■ **Problem to solve**: If a line in the listing below includes the string "comparison", pull it out.
________________________
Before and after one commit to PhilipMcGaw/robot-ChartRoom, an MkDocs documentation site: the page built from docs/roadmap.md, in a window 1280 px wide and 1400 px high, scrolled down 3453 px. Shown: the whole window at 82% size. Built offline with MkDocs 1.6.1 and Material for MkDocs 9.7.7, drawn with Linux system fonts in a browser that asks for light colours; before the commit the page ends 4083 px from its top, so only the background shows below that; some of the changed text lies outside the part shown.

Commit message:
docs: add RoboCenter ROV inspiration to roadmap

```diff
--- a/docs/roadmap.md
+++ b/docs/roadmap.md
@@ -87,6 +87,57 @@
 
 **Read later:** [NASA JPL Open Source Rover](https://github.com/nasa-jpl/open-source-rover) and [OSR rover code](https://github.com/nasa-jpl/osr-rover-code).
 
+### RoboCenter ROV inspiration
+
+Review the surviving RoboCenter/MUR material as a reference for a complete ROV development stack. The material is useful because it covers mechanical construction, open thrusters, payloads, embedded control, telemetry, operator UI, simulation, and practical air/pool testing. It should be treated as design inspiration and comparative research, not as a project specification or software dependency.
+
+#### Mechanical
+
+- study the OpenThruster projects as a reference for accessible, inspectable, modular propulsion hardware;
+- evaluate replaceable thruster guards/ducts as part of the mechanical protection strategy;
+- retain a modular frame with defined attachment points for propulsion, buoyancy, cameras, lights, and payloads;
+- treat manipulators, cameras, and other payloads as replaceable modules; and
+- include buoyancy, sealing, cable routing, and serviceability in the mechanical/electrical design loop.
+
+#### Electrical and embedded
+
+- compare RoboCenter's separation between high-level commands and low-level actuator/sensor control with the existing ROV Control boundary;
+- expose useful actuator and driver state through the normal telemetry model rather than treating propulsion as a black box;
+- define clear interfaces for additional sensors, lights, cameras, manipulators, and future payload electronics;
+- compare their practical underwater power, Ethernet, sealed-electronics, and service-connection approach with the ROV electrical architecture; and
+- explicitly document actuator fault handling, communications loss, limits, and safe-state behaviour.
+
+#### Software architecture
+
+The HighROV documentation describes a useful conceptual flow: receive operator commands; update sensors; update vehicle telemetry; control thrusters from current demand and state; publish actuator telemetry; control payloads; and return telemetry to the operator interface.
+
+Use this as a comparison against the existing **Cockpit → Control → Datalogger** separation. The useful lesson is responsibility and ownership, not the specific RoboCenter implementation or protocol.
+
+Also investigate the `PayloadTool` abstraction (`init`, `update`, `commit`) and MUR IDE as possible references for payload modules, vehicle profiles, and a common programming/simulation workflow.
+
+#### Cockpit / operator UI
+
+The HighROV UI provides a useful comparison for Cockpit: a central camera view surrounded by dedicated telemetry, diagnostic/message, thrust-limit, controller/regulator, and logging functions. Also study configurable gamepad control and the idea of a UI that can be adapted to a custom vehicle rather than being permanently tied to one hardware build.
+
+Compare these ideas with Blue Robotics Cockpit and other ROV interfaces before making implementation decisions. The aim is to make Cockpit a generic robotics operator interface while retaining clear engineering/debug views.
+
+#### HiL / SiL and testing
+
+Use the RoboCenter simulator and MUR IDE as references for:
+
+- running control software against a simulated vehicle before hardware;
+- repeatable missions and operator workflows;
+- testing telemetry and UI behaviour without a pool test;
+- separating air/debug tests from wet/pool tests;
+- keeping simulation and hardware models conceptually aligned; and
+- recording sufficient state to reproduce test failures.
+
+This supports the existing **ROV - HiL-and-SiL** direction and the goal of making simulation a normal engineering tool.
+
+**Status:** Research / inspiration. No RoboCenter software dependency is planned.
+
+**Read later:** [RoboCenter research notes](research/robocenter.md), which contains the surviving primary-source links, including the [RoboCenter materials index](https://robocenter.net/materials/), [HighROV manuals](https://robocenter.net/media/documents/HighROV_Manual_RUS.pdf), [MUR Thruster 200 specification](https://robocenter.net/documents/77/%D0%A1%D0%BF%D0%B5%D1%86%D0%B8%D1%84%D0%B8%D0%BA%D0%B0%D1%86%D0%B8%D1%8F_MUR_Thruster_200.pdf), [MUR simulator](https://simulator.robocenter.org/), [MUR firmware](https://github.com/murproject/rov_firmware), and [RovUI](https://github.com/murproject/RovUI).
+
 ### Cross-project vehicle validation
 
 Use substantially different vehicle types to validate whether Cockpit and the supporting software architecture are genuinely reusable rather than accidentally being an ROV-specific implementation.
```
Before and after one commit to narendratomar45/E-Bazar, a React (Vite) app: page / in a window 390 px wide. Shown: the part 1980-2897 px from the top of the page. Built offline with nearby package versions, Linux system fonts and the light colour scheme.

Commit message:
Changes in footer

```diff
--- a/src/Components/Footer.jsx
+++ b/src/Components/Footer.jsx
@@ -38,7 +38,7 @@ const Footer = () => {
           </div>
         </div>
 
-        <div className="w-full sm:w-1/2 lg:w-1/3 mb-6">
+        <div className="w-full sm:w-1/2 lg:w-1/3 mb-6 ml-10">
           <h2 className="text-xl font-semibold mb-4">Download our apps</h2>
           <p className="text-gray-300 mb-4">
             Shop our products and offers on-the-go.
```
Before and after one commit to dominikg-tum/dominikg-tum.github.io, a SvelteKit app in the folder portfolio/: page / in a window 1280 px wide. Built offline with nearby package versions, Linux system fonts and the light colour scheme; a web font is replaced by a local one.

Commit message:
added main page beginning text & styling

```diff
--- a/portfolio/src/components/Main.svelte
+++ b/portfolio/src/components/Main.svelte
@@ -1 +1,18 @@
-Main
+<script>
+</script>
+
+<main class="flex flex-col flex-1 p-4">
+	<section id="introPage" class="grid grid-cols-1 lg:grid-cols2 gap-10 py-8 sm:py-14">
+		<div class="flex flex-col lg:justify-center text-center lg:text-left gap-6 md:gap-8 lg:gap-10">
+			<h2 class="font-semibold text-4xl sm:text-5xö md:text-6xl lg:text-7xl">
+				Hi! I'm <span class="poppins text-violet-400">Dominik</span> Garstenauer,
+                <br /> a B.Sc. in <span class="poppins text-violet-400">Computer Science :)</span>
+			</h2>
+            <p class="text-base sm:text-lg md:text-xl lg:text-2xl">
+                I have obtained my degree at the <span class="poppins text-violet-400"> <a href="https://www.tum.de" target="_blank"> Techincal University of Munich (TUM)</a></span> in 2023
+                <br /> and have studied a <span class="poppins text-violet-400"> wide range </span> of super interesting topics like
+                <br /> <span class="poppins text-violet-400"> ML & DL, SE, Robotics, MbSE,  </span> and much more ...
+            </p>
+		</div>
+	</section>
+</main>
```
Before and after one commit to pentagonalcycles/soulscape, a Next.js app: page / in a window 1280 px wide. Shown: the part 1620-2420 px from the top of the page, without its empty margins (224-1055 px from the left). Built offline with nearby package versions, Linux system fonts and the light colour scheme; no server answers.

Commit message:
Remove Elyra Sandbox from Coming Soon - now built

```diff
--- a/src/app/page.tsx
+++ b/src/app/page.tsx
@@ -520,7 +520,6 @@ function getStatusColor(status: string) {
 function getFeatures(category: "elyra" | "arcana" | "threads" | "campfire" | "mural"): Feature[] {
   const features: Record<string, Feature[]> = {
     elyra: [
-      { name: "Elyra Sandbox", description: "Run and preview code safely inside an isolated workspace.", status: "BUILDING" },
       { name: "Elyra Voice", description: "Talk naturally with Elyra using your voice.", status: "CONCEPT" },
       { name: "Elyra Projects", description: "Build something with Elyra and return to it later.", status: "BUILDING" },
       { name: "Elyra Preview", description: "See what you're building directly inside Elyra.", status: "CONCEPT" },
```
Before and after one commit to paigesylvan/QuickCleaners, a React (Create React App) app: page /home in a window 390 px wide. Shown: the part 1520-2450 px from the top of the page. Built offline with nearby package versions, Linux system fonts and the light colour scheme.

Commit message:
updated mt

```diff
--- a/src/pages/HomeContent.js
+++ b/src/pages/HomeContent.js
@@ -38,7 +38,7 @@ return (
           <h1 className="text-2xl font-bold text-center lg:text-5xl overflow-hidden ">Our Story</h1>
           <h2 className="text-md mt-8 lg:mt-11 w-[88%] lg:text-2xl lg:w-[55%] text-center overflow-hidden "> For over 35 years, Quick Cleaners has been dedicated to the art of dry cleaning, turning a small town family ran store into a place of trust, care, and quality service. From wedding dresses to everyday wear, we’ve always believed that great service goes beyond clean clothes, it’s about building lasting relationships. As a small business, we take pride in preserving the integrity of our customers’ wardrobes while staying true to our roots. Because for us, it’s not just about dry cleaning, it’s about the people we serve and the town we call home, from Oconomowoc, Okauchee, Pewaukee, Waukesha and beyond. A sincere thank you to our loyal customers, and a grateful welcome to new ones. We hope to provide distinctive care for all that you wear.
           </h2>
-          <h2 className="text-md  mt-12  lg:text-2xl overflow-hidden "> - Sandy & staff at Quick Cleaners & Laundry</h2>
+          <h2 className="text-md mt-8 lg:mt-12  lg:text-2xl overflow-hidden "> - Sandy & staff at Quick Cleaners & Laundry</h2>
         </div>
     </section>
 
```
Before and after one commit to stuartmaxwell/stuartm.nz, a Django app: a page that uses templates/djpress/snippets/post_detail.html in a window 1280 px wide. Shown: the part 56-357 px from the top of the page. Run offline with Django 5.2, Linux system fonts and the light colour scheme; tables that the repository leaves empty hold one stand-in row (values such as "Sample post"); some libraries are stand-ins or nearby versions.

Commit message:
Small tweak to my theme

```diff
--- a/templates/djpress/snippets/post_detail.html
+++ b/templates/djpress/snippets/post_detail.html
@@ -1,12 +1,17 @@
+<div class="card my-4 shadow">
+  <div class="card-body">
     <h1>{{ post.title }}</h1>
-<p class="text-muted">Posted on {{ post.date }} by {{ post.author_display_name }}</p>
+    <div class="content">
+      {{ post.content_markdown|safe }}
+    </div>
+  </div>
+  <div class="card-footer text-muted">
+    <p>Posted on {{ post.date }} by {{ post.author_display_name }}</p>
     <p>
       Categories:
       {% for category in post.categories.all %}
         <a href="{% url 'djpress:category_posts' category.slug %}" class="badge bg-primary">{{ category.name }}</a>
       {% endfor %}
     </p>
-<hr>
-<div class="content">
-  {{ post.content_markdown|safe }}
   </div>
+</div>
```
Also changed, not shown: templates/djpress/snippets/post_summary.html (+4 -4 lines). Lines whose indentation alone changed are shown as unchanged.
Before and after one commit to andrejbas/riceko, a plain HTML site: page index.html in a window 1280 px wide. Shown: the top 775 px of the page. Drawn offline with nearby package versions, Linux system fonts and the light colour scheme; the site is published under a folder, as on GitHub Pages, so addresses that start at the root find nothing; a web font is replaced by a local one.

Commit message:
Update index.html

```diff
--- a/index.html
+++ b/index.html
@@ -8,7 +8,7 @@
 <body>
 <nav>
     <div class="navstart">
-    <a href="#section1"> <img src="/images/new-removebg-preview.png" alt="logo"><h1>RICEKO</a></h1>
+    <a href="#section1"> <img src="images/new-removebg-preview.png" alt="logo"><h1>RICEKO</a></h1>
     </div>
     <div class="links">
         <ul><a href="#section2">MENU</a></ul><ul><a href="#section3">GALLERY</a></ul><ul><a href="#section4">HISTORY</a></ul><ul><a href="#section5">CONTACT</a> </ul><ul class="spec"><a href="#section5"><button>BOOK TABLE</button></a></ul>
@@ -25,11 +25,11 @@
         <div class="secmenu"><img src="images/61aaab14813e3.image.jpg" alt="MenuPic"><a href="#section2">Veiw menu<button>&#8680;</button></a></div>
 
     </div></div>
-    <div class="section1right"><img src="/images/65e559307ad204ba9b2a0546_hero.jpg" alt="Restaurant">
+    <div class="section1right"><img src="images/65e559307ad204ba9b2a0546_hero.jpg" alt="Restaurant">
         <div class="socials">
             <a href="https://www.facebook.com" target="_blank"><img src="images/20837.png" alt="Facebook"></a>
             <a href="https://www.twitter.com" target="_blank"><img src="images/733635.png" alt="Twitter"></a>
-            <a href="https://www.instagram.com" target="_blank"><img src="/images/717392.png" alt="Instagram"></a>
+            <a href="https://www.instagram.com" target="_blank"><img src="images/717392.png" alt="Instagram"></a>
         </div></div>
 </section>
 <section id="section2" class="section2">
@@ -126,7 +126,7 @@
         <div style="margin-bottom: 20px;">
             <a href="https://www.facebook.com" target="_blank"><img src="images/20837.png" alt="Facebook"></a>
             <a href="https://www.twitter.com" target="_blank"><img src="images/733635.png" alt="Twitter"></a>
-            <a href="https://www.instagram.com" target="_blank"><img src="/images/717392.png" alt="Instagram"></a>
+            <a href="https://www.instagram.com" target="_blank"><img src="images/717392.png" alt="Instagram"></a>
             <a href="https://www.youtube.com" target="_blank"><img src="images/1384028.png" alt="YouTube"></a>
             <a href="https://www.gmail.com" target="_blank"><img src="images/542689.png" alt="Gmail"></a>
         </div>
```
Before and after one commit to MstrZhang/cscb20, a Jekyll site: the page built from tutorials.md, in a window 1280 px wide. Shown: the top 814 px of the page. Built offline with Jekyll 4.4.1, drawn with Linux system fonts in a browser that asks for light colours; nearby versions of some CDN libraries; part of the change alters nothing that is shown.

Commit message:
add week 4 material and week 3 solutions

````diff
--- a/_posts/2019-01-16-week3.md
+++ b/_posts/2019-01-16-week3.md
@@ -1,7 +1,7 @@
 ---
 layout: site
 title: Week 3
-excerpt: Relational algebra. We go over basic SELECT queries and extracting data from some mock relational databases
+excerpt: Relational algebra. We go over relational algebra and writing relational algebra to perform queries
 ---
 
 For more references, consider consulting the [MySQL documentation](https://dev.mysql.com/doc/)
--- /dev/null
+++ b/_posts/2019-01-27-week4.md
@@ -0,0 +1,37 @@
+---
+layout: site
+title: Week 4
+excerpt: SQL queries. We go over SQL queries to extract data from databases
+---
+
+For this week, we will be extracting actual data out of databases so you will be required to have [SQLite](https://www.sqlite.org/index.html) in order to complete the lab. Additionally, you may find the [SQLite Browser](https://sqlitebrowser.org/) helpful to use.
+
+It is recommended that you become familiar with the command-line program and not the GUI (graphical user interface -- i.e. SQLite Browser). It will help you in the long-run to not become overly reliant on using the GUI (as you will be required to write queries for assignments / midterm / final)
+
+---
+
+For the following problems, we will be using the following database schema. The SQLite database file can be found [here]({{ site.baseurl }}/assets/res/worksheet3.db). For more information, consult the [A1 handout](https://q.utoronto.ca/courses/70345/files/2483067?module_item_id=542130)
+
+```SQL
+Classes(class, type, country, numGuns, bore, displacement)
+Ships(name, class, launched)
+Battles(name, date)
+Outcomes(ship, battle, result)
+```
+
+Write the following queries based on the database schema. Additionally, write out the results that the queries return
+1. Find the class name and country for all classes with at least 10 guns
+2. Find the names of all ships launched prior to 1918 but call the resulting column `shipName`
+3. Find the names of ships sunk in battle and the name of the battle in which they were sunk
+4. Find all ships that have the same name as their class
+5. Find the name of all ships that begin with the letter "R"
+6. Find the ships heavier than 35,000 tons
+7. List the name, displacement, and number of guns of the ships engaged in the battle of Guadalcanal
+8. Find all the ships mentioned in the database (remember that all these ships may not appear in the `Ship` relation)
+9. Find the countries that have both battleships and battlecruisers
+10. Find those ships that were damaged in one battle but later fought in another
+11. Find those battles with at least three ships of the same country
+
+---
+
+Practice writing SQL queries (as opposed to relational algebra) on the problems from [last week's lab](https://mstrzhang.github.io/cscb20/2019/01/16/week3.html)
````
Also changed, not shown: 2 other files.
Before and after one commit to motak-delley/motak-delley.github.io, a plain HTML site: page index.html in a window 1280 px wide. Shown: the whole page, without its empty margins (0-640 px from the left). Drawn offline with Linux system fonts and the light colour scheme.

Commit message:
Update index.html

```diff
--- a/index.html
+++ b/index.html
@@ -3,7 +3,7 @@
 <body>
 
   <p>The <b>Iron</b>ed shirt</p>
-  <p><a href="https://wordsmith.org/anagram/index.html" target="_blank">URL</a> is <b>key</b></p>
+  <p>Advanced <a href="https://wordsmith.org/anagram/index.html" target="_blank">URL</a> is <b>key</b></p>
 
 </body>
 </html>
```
________________________
■ **Response area**:
+Use this as a comparison against the existing **Cockpit → Control → Datalogger** separation. The useful lesson is responsibility and ownership, not the specific RoboCenter implementation or protocol.
+The HighROV UI provides a useful comparison for Cockpit: a central camera view surrounded by dedicated telemetry, diagnostic/message, thrust-limit, controller/regulator, and logging functions. Also study configurable gamepad control and the idea of a UI that can be adapted to a custom vehicle rather than being permanently tied to one hardware build.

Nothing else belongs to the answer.